Input data.
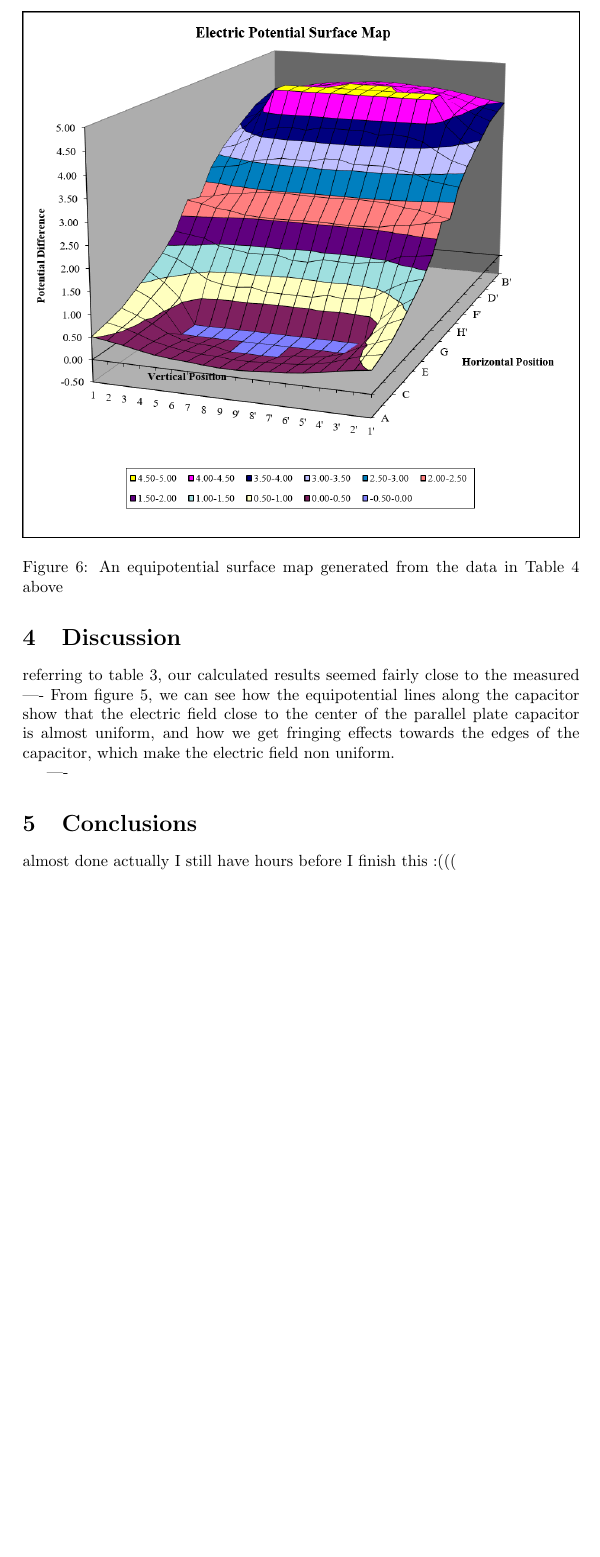
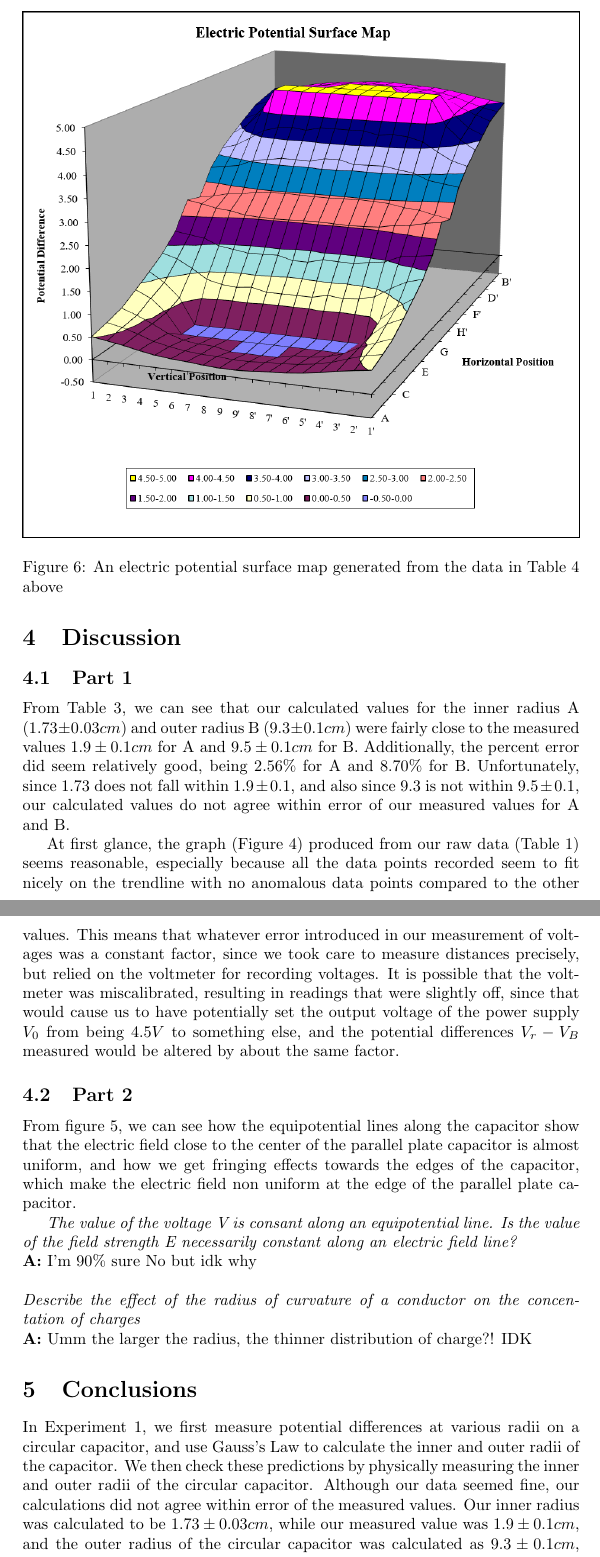
Before and after one commit to Arunscape/LaTeX-Stuff, a LaTeX document (Phys 230 Lab Reports/Experiment 1/Lab2.tex): part of page 10 of 11 before the commit and two parts of pages 10 and 11 of 11 after it, the two joined at a grey line, cut so that both start at the same text, the shorter picture padded with empty space. Compiled offline with pdfLaTeX.

Commit message:
mostly done

```diff
--- a/Phys 230 Lab Reports/Experiment 1/Lab2.tex
+++ b/Phys 230 Lab Reports/Experiment 1/Lab2.tex
@@ -349,26 +351,53 @@ as a function of the horizontal and vertical positions of the probe.
 \begin{figure}[H]
   \centering
   \includegraphics[width=\textwidth]{chart3.png}
-  \caption{An equipotential surface map generated from the data in Table 4 above}
+  \caption{An electric potential surface map generated from the data in Table 4 above}
 \end{figure}
 
 
 
 \section{Discussion}
-referring to table 3, our calculated results seemed fairly close to the measured
-----
+
+\subsection{Part 1}
+From Table 3, we can see that our calculated values for the inner radius A
+($1.73 \pm 0.03 cm$)
+and outer radius B
+($9.3 \pm 0.1 cm$) were fairly close to the measured values $1.9 \pm 0.1 cm$ for A
+and $ 9.5 \pm 0.1 cm$ for B.
+Additionally, the percent error did seem relatively good, being 2.56\% for A and 8.70\% for B.
+Unfortunately, since $1.73$ does not fall within $1.9 \pm 0.1$,
+and also since $9.3$ is not within $9.5 \pm 0.1$, our calculated values do not
+agree within error of our measured values for A and B.
+
+At first glance, the graph (Figure 4) produced from our raw data (Table 1) seems reasonable, especially
+because all the data points recorded seem to fit nicely on the trendline with
+no anomalous data points compared to the other values. This means that whatever error
+introduced in our measurement of voltages was a constant factor, since we took care
+to measure distances precisely, but relied on the voltmeter for recording voltages.
+It is possible that the voltmeter was miscalibrated, resulting in readings that were slightly off,
+since that would cause us to have potentially set the output voltage of the power supply $V_0$ from being $4.5 V$ to something else,
+and the potential differences $V_r-V_B$ measured would be altered by about the same factor.
+
+\subsection{Part 2}
 From figure 5, we can see how the equipotential lines along the capacitor show that the
 electric field close to the center of the parallel plate capacitor is almost uniform, and
-how we get fringing effects towards the edges of the capacitor, which make the electric field non uniform.
+how we get fringing effects towards the edges of the capacitor, which make the electric field non uniform
+at the edge of the parallel plate capacitor.
 
-----
-% The results from the lab overall seemed reasonable, because the data fit pretty nicely to the curves that we expected them to in the graph. ET was fit to a linear curve, and EK and EP were fit to quadratic curves.  (Fig.2).  The value calculated for energy loss per second from the graph (-0.44739±0.510812 J/s) does not agree within error of the expected value we calculated (0.00161 J/s) which was calculated by measuring the initial and final displacement of the bob on the pendulum after 25 periods, finding the initial and final potential energies, calculating the total time for 25 periods, and then finding the average energy loss per second. The calculated value from the graph is 3 orders of magnitude different. However, given that the slope of the graph(fig.4) seemed almost flat, the data still seems somewhat reasonable.
-%
-% We did, however have to omit 4 anomalous data points from the curve fits, because it is very unlikely that the bob was moving about 12 or 25 m/s at any point along the track. These anomalous data points can be attributed to the spark timer missing two sparks, since one missing spark would significantly impact two data points for the instantaneous velocity, since the bob would appear to move a lot faster than it actually did for two data points. It appears to move faster since the instantaneous velocity is calculated using the data points from before and after spark n, and a missing spark in the data makes it seem that the bob is moving a greater distance in a shorter time than it actually is. (see eq. 4). Two missing sparks would have caused four calculated instantaneous velocities to be significantly higher than they should be, and since instantaneous velocity is used to calculate EK on the graph, EK at the two points where the spark was missed would be significantly higher than they should be. Once can even see on the graph that the four anomalous data points are in pairs of two. (One at 20-25 J and the other at 10-15 J). Because ET includes EK, there are four anomalous data points for ET as well, at the exact same time.  Hence, these data points were ignored when fitting curves to the data.
-%
-% On the graph (fig.4), we would expect to see ET as a constant, horizontal line, and indeed, the linear fit seems to be almost horizontal. The line is not horizontal, however, and it has a slight downwards slope of -0.44739±0.510812 J/s . This is due to the loss of energy. In an ideal scenario, with no energy loss, the line should be perfectly flat, however energy was being lost due to factors such as air friction, friction with the bob on the track, and vibrations on the string. At t=0, we see that ET and EK are almost the same values, as we would expect since at the beginning, the bob is not moving, so EK would be zero. (Also confirmed on the graph.) As the bob is moving down, we would expect EP to be converted into EK, and we see that on the graph, EP is decreasing as EK increases, up until EP is about 0 and EK is almost equal to ET, which is definitely observed on the graph. After that point, one would expect, and can also see on the graph that EK would be converted back into EP, until EK is almost 0, and EP is about ET. This data agrees with the law of conservation of energy, as we can visually see from the graph what types of energy are being converted, whilst observing the total energy being almost constant. (Since we are not working in an ideal scenario, and energy is lost due to factors such as friction.)
+\textit{The value of the voltage V is consant along an equipotential line.
+Is the value of the field strength E necessarily constant along an electric field line?}\\
+\textbf{A:}
+I'm 90\% sure No but idk why \\ \\
+\textit{Describe the effect of the radius of curvature of a conductor on the concentation of charges}\\
+\textbf{A:}
+Umm the larger the radius, the thinner distribution of charge?! IDK
+\section{Conclusions}
+In Experiment 1, we first measure potential differences at various radii on a circular capacitor,
+and use Gauss's Law to calculate the inner and outer radii of the capacitor. We then check these predictions
+by physically measuring the inner and outer radii of the circular capacitor. Although our data seemed
+fine, our calculations did not agree within error of the measured values. Our inner radius was calculated to be
+$1.73 \pm 0.03 cm$, while our measured value was $1.9 \pm 0.1 cm$, and the outer radius of the circular capacitor
+was calculated as $9.3 \pm 0.1 cm$, while the measured value was $9.5 \pm 0.1 cm$. Since our resulting graph (Figure 4)
+was linear as expected. with no anomalous data points, the source of error was a constant factor, and therefore can
+likely be attributed to a faulty voltmeter.
 
-\section{Conclusions}
-
-almost done
-actually I still have hours before I finish this :(((
```
Also changed, not shown: Phys 230 Lab Reports/Experiment 1/Lab2.tex (14 more changed lines).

Prompt. Scan the listing for the string "points" and copy every line that carries it.

Finished exercise.
+because all the data points recorded seem to fit nicely on the trendline with
+no anomalous data points compared to the other values. This means that whatever error
-% We did, however have to omit 4 anomalous data points from the curve fits, because it is very unlikely that the bob was moving about 12 or 25 m/s at any point along the track. These anomalous data points can be attributed to the spark timer missing two sparks, since one missing spark would significantly impact two data points for the instantaneous velocity, since the bob would appear to move a lot faster than it actually did for two data points. It appears to move faster since the instantaneous velocity is calculated using the data points from before and after spark n, and a missing spark in the data makes it seem that the bob is moving a greater distance in a shorter time than it actually is. (see eq. 4). Two missing sparks would have caused four calculated instantaneous velocities to be significantly higher than they should be, and since instantaneous velocity is used to calculate EK on the graph, EK at the two points where the spark was missed would be significantly higher than they should be. Once can even see on the graph that the four anomalous data points are in pairs of two. (One at 20-25 J and the other at 10-15 J). Because ET includes EK, there are four anomalous data points for ET as well, at the exact same time.  Hence, these data points were ignored when fitting curves to the data.
+was linear as expected. with no anomalous data points, the source of error was a constant factor, and therefore can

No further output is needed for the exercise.